(Emphases added.) The Masons are descendants of the grantors and own the royalty interest reserved in the Deed. Appellees Larry Bernard Book, Charlene Book Wilde, Viola Mae Book, and Cheryl Ann Book (collectively, "the Books") are successors in interest to Malechek.
In January 2006, "Charlene M. Wilde," as lessor, and RFW Petroleum, Inc., as lessee, executed an oil and gas lease ("the Lease") covering the property described in the Deed. The Lease required that the lessee pay the lessor a three-sixteenths royalty on all oil and gas produced under the Lease. Thereafter, RFW Petroleum's drilling operations resulted in the production of oil and gas in paying quantities. According to the Masons, an attorney representing RFW Petroleum prepared a set of division orders attempting to describe the royalty interests held by the Masons and the Books and sent them to an attorney representing the Books for his review. RFW Petroleum's attorney interpreted the Deed and the Lease to mean that the Books and the Masons were each entitled to one-half of the total royalty payable under the Lease--i.e., one-half of three-sixteenths (0.09375). The Books' attorney objected to the division orders on the ground that, in his opinion, the royalty interest assigned to the Books was too low. The Books' attorney took the position that the royalty interest reserved in the Deed was limited to one-half of one-eighth and, consequently, entitled the Masons to a fixed one-sixteenth (0.0625) royalty regardless of the total royalty ultimately payable under the terms of any subsequent lease of the property. In the Books' attorney's view, no matter how large a royalty they negotiated with a lessee of the property, the Masons' royalty would always be fixed at one-sixteenth.
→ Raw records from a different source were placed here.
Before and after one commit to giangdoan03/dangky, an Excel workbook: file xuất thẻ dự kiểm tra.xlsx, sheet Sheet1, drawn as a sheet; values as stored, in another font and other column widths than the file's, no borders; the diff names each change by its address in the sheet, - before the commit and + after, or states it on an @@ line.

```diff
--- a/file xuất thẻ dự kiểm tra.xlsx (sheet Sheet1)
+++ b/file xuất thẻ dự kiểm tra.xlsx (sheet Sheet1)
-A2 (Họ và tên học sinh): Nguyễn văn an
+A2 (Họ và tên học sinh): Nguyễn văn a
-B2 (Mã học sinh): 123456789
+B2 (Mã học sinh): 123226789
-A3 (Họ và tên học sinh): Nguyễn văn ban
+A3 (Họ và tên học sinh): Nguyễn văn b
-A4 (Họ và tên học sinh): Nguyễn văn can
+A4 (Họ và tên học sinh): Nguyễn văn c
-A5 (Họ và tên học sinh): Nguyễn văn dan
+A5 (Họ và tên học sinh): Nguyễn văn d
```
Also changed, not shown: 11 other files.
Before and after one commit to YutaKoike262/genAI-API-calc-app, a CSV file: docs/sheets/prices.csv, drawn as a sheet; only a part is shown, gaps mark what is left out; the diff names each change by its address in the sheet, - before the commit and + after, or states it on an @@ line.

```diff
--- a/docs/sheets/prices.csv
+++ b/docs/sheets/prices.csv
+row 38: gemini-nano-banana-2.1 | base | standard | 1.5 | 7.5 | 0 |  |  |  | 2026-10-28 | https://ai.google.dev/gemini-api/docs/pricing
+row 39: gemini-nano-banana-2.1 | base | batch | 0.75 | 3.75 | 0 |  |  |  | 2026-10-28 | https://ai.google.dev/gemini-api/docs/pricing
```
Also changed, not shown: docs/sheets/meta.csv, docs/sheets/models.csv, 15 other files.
When the Books did not sign the division order, RFW Petroleum suspended the royalty account. See Tex. Nat. Res. Code Ann. Â§ 91.402(c)(1) (West 2011) (as condition for payment of proceeds from sale of oil and gas production to payee, payor shall be entitled to receive signed division order from payee, including, among other things, the fractional and/or decimal interest in production claimed by payee). Because the Books and RFW Petroleum were unable to reach an agreement regarding the proper allocation of the three-sixteenths royalty between the Books and the Masons, the Books requested that the Masons execute a "Stipulation of Interest" in which the Masons would affirm that the reservation in the Deed was of a fixed one-sixteenth royalty. The Books planned to record the Stipulation of Interest in the Tom Green County real property records and thereby resolve the disagreement with RFW Petroleum regarding the division of the three-sixteenths royalty between the Books and the Masons. The Masons, however, declined to sign the Stipulation of Interest and were unwilling to otherwise affirm that the Deed reserved for them a fixed one-sixteenth royalty. Rather, they simply took the position that the Deed clearly and expressly reserved to them a "one-half of the usual one-eighth royalty." According to the Masons, no further clarification was necessary.
When the Masons did not agree to sign the Stipulation of Interest, the Books brought this suit seeking a declaration that the interest held by the Masons was a fixed one-sixteenth royalty. The Masons filed general denials. Thereafter, the Masons filed traditional and no-evidence motions for summary judgment, asserting that there was no justiciable controversy between the Books and the Masons and that they were therefore entitled to "summary judgment denying Plaintiffs' declaratory claims." (2) The trial court denied the motions for summary judgment. The case then proceeded to a bench trial, after which the trial court rendered judgment declaring that the Deed reserved to the grantors (the Masons) "a 1/16th (one-sixteenth) non-participating royalty interest in all oil, gas and other minerals that may be produced from the Land, which is a fixed 1/16th royalty interest independent of the terms of any oil, gas, or mineral lease which may be executed pertaining to the Land." The judgment also awarded the Books $10,000 in attorneys' fees. The Masons then perfected this appeal.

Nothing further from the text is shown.